• _Input records_:
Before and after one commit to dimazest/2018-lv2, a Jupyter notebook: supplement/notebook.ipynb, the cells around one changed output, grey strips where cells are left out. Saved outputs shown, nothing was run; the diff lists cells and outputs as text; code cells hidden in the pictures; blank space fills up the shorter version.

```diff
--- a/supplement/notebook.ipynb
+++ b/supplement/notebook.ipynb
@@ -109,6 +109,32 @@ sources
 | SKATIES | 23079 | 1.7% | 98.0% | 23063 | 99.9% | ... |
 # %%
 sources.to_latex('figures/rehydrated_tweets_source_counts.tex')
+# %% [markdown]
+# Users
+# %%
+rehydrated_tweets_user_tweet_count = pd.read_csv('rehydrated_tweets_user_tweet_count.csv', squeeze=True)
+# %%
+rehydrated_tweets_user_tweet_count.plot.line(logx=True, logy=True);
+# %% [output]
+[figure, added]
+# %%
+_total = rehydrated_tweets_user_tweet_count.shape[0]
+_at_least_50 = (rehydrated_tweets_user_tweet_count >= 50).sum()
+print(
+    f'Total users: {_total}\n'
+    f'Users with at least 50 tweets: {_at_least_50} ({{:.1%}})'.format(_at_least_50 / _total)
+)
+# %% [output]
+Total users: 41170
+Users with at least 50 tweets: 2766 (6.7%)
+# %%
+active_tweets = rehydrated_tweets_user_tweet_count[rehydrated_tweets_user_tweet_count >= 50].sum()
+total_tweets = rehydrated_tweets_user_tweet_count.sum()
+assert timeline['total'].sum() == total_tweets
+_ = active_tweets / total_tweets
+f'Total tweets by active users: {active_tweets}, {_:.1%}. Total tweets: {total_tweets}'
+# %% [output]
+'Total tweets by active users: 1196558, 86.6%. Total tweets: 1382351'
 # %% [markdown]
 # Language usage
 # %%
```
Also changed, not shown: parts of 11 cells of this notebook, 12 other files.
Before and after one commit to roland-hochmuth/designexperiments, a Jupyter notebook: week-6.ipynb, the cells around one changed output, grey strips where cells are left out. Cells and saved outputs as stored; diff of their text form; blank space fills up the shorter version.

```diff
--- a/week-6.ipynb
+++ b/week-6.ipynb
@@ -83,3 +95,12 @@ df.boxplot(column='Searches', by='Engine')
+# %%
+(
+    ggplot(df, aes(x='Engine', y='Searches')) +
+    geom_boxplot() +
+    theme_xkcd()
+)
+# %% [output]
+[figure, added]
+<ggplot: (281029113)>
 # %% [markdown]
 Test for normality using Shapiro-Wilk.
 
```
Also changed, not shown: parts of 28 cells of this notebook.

• _What is required_: For each line in the material above that contains the string "ipynb", make a copy.

• _Response box_:
Before and after one commit to dimazest/2018-lv2, a Jupyter notebook: supplement/notebook.ipynb, the cells around one changed output, grey strips where cells are left out. Saved outputs shown, nothing was run; the diff lists cells and outputs as text; code cells hidden in the pictures; blank space fills up the shorter version.
--- a/supplement/notebook.ipynb
+++ b/supplement/notebook.ipynb
Before and after one commit to roland-hochmuth/designexperiments, a Jupyter notebook: week-6.ipynb, the cells around one changed output, grey strips where cells are left out. Cells and saved outputs as stored; diff of their text form; blank space fills up the shorter version.
--- a/week-6.ipynb
+++ b/week-6.ipynb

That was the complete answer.